Learning about evolution is a foundational part of biology education, but most current studies that explore college student evolution education are conducted at universities. However, community college students tend to be more diverse in characteristics shown to be related to evolution education outcomes. To explore how studies involving university students may generalize to community college students, we surveyed students from seven community college (n = 202) and nine university (n = 2288) classes. We measured students' evolution interest, acceptance, and understanding, and for religious students, we measured their perceived conflict between their religions and evolution. Controlling for state and major, we found that community college students had similar levels of evolution interest as university students but perceived greater conflict between their religions and evolution.
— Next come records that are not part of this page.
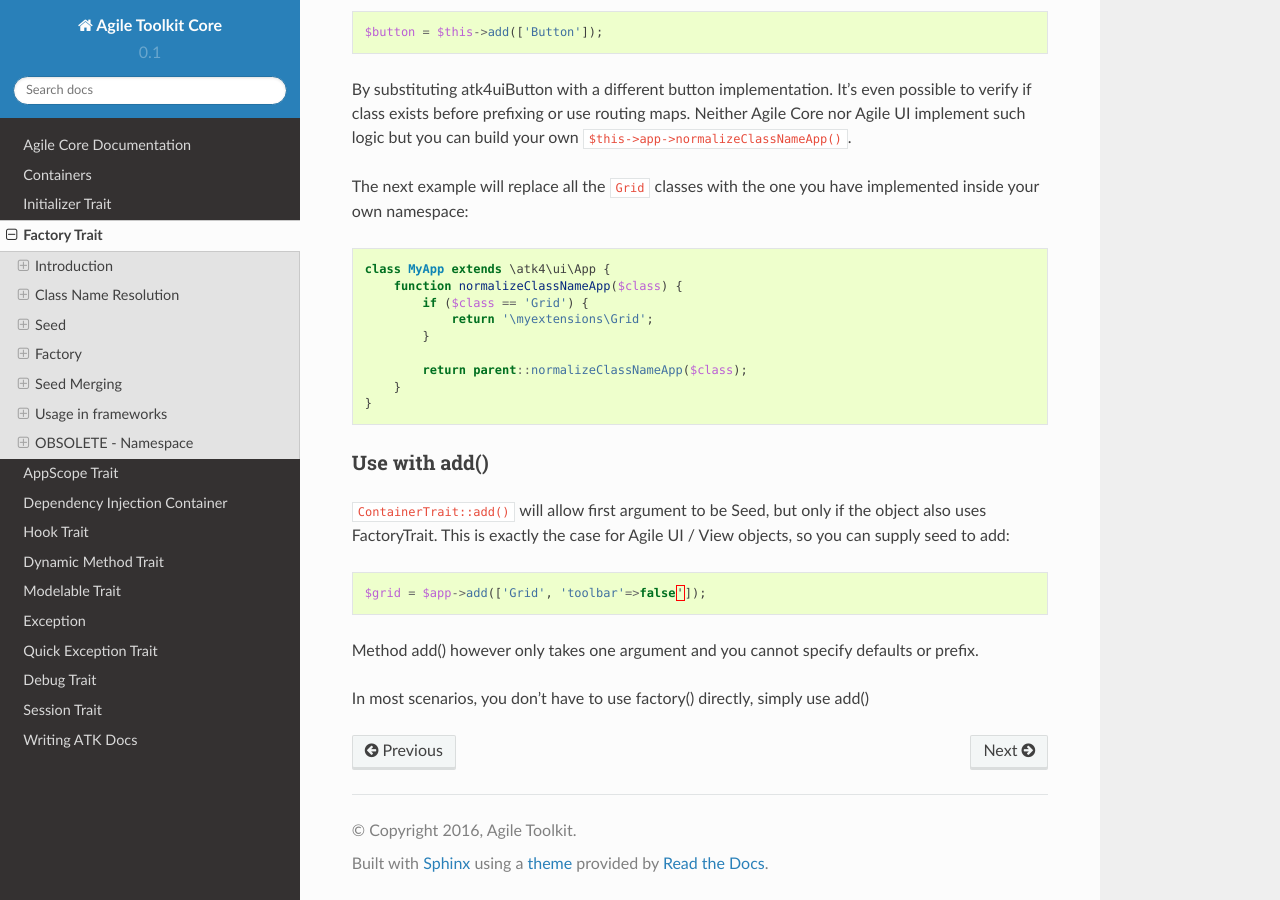
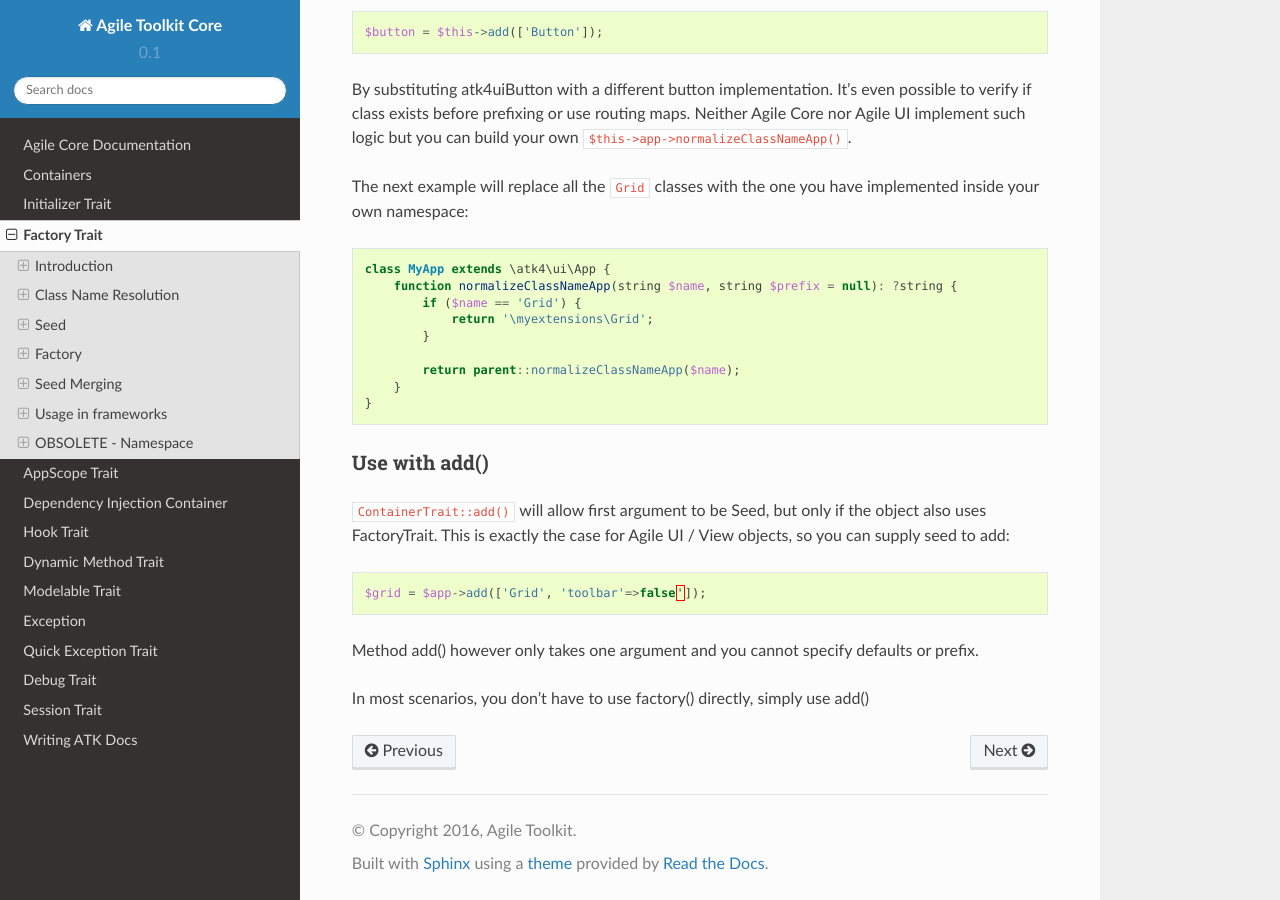
Before and after one commit to atk4/core, a Sphinx documentation site: the page built from docs/factory.rst, in a window 1280 px wide and 900 px high, scrolled down 16783 px. Built offline with Sphinx 7.4.7 and the Read the Docs theme 2.0.0, drawn with Linux system fonts in a browser that asks for light colours; cross-references to code outside the pages are shown as plain code; some of the changed text lies outside the part shown.

```diff
--- a/docs/factory.rst
+++ b/docs/factory.rst
@@ -141,7 +141,7 @@ ATK provides a way:
 Example::
 
    // class App
-   function normalizeClassName($name, $prefix) {
+   function normalizeClassName(string $name, string $prefix = null): string {
       if ($name == 'Form' && $prefix == 'atk4\ui') {
          return MyExtensions\SecureForm::class;
       }
@@ -759,12 +759,12 @@ The next example will replace all the ``Grid`` classes with the one you have
 implemented inside your own namespace::
 
     class MyApp extends \atk4\ui\App {
-        function normalizeClassNameApp($class) {
-            if ($class == 'Grid') {
+        function normalizeClassNameApp(string $name, string $prefix = null): ?string {
+            if ($name == 'Grid') {
                 return '\myextensions\Grid';
             }
 
-            return parent::normalizeClassNameApp($class);
+            return parent::normalizeClassNameApp($name);
         }
     }
 
```
Also changed, not shown: 2 other files.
Further, community college students had lower evolution understanding and acceptance compared with university students. Religiosity was a strong factor predicting community college and university students' evolution acceptance. However, unique to community college students, evolution understanding was not related to their macroevolution or human evolution acceptance. This indicates that, although some results between community college and university students are similar, there are differences that have implications for evolution instruction that warrant the need for more evolution education research at community colleges.
ASJC Scopus subject areas
- Biochemistry, Genetics and Molecular Biology(all)